◆ Work instructions ◆
Which lines in the records below hold the word "logged"? Copy each of them.

Extracted data entries:

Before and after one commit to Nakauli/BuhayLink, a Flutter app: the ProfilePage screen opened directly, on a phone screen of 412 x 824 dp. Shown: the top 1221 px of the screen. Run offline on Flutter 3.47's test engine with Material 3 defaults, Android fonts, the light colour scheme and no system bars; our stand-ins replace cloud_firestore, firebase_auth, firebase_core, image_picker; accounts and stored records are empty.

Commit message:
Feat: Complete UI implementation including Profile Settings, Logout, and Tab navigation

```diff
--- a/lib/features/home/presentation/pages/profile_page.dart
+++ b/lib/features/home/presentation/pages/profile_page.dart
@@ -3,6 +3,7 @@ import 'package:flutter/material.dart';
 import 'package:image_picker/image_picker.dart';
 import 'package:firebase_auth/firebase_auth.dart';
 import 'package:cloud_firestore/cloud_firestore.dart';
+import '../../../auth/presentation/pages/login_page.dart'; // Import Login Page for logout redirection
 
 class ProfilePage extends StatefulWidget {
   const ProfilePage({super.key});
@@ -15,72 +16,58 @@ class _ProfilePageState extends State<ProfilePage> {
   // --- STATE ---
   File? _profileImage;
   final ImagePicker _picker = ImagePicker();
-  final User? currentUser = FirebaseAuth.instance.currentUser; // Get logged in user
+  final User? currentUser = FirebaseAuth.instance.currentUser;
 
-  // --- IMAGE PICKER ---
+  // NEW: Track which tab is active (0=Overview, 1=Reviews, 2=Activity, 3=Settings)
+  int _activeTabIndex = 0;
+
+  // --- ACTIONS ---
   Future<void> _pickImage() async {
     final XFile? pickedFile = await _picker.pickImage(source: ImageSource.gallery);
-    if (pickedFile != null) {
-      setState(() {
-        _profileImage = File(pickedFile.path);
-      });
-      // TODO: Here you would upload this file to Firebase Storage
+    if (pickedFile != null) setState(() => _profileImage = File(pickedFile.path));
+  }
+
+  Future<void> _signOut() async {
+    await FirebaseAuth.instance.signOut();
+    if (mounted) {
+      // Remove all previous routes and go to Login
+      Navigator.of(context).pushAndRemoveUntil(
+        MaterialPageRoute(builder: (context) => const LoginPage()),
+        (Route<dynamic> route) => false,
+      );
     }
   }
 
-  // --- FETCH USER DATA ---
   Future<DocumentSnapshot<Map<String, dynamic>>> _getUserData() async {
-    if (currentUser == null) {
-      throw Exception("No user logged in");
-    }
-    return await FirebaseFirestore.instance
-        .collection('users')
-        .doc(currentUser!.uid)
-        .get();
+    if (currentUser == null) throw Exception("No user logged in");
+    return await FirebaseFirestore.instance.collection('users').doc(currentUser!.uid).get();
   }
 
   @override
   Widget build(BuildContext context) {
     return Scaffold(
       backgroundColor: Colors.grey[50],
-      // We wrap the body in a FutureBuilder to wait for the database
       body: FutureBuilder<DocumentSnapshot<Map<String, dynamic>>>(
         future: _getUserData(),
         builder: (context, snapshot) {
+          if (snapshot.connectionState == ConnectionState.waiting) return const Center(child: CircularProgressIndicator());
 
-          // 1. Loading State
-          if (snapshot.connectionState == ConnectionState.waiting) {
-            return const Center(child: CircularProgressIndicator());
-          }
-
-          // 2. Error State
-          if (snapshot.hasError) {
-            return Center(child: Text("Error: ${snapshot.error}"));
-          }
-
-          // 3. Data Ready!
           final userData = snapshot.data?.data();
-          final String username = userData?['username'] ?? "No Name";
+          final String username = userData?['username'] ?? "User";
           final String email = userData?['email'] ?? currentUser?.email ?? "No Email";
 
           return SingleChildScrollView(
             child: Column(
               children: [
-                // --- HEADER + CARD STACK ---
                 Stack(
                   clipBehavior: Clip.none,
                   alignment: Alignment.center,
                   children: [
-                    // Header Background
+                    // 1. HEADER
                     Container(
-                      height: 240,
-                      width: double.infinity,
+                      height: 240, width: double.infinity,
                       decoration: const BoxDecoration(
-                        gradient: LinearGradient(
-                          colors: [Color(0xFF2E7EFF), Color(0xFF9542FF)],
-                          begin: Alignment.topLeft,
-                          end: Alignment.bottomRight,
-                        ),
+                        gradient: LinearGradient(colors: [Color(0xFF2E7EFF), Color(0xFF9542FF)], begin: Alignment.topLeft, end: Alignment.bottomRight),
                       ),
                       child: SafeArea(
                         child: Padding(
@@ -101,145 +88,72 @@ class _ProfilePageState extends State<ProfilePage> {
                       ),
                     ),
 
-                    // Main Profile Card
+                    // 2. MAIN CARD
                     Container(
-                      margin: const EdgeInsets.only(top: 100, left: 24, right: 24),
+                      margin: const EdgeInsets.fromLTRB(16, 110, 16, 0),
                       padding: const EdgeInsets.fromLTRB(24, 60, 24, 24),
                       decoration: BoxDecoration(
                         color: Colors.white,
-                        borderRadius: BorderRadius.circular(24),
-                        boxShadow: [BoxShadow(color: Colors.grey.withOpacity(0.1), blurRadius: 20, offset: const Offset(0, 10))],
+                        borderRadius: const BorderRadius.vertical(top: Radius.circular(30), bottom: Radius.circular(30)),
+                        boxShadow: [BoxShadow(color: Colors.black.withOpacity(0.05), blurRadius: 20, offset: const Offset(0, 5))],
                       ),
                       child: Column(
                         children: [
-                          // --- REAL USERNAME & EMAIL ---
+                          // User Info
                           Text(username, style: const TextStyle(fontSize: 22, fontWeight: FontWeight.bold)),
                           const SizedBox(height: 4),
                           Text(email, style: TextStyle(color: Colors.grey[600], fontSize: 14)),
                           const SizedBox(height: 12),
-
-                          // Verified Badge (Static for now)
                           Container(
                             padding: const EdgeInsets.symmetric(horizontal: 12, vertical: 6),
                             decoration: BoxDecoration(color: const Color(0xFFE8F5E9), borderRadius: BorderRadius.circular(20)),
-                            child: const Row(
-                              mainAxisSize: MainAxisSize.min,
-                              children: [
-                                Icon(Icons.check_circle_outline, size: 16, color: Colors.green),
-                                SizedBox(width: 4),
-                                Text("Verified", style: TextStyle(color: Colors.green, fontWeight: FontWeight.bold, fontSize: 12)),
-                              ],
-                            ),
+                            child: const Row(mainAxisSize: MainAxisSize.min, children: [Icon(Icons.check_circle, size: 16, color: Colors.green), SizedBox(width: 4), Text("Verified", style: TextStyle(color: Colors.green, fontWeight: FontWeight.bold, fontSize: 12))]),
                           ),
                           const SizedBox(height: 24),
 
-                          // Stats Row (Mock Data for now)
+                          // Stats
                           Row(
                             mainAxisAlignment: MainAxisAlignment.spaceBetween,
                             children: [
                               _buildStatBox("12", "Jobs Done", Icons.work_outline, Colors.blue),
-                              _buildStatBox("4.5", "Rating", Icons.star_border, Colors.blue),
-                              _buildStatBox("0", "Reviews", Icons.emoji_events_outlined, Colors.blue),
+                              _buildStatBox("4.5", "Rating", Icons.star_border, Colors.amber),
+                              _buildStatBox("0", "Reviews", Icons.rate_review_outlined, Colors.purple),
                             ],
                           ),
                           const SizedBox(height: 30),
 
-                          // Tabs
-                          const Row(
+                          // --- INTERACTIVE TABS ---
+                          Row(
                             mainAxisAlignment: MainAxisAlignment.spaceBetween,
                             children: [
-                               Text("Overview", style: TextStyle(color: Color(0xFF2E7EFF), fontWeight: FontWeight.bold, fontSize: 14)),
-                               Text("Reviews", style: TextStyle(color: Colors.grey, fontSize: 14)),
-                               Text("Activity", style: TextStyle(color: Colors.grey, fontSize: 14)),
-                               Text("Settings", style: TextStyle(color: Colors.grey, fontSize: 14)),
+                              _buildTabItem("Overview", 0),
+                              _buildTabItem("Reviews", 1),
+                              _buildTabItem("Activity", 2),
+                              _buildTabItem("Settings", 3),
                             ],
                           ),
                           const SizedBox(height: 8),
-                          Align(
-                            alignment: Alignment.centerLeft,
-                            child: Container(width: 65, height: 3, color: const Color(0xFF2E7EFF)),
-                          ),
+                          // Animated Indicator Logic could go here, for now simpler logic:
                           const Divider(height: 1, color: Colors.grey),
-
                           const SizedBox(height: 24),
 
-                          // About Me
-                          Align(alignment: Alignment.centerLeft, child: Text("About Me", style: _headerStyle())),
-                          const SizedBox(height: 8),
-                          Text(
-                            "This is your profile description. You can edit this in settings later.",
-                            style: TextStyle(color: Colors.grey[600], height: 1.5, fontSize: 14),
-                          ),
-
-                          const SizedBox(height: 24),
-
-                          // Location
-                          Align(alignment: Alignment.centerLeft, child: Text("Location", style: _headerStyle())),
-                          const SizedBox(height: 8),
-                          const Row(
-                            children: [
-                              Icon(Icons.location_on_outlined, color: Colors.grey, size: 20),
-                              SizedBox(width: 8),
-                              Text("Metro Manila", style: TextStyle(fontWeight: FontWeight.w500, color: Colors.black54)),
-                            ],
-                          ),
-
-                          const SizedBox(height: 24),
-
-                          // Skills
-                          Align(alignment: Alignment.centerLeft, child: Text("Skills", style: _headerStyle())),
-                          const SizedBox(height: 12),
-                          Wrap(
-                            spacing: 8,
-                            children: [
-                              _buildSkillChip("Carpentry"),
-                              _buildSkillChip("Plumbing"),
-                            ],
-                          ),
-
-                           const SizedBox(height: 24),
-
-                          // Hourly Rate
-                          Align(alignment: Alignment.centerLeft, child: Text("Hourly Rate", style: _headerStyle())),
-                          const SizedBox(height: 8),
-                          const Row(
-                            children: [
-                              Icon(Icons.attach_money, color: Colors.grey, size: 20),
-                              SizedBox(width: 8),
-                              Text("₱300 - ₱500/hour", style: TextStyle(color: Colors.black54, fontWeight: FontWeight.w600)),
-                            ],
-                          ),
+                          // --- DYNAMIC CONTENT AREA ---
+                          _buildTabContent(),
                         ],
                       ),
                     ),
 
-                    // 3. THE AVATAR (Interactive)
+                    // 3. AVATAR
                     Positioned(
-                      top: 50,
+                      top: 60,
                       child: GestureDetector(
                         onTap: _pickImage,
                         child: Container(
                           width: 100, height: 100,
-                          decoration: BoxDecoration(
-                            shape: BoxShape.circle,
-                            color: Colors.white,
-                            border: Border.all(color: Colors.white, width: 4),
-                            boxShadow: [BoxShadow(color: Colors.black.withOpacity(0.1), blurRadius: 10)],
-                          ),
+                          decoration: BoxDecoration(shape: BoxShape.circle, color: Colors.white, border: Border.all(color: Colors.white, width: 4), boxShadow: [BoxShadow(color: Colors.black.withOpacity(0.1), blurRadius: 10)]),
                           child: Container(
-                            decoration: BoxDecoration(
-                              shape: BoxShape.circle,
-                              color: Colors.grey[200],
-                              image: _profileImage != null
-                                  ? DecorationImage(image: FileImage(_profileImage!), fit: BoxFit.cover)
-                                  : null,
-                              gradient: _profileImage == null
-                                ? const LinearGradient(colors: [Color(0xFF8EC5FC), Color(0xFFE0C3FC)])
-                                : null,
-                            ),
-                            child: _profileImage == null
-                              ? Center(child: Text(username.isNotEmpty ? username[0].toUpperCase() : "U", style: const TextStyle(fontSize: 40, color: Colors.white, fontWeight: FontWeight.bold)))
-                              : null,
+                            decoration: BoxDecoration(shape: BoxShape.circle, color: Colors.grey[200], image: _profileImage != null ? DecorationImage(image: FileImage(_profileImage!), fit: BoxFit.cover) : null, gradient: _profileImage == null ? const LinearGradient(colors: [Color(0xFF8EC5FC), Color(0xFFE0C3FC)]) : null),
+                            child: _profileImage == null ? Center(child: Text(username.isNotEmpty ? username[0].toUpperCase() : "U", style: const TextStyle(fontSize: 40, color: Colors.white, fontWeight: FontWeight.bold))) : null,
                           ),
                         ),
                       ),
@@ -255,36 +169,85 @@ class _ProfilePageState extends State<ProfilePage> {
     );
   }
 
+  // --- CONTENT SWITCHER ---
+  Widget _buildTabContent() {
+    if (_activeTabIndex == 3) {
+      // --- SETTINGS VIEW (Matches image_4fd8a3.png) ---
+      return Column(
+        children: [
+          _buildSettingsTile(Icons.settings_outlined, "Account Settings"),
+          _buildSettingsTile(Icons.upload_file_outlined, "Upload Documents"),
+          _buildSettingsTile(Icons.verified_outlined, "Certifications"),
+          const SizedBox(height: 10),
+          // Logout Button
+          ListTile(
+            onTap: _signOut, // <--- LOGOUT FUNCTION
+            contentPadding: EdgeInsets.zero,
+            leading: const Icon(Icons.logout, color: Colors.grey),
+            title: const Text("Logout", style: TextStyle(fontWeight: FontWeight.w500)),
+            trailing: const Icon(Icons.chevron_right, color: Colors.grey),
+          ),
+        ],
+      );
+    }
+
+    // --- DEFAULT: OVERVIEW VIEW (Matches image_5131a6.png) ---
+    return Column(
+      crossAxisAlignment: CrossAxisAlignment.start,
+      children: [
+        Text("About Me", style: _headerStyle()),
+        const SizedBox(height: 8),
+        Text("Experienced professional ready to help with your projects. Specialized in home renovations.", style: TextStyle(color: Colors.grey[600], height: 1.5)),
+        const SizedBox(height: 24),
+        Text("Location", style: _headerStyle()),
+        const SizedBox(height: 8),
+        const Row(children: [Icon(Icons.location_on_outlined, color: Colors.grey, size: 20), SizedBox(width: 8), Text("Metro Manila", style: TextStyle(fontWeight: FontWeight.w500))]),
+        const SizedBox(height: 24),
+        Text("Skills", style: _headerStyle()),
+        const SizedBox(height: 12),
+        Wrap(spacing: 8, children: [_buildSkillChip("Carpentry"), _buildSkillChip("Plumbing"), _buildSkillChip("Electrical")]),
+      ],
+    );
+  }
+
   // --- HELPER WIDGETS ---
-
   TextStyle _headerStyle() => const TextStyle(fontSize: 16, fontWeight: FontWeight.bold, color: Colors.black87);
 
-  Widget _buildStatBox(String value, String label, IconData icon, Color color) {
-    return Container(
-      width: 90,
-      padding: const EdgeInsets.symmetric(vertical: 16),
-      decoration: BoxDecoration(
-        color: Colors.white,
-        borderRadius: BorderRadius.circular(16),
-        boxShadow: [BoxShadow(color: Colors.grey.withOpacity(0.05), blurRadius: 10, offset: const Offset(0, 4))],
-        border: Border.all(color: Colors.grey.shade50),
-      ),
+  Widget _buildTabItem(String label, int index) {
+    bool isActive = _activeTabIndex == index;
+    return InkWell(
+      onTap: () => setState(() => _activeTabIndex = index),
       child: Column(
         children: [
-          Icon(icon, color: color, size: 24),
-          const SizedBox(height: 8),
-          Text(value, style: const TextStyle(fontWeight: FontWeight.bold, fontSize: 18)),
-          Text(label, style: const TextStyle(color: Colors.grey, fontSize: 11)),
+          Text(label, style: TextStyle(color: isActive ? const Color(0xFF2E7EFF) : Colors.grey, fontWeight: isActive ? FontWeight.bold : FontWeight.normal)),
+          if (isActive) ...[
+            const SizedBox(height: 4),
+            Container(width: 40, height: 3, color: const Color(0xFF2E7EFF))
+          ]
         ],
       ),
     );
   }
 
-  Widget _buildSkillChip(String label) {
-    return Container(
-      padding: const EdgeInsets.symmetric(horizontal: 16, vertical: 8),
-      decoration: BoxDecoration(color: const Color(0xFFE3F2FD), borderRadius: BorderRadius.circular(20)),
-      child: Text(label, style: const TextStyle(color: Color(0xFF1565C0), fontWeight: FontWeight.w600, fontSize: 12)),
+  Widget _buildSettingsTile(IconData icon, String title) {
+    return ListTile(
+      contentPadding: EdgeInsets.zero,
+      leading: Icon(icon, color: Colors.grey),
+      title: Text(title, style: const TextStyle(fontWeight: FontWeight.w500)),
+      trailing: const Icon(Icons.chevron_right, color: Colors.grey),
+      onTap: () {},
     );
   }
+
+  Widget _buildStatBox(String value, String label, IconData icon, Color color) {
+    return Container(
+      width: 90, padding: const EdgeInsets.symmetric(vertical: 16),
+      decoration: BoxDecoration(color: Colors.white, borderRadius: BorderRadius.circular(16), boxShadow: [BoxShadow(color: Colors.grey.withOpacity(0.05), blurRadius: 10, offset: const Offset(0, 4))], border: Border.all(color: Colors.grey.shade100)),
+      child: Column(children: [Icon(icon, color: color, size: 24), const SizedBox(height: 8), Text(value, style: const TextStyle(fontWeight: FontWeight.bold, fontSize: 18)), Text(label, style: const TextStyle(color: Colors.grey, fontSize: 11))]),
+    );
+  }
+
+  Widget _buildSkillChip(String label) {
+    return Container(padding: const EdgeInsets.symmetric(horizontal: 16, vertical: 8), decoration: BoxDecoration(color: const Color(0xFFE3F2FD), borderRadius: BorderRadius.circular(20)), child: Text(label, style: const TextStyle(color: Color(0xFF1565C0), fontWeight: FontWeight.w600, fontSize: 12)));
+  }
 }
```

◆ Reply to the task ◆
-  final User? currentUser = FirebaseAuth.instance.currentUser; // Get logged in user
-      throw Exception("No user logged in");
+    if (currentUser == null) throw Exception("No user logged in");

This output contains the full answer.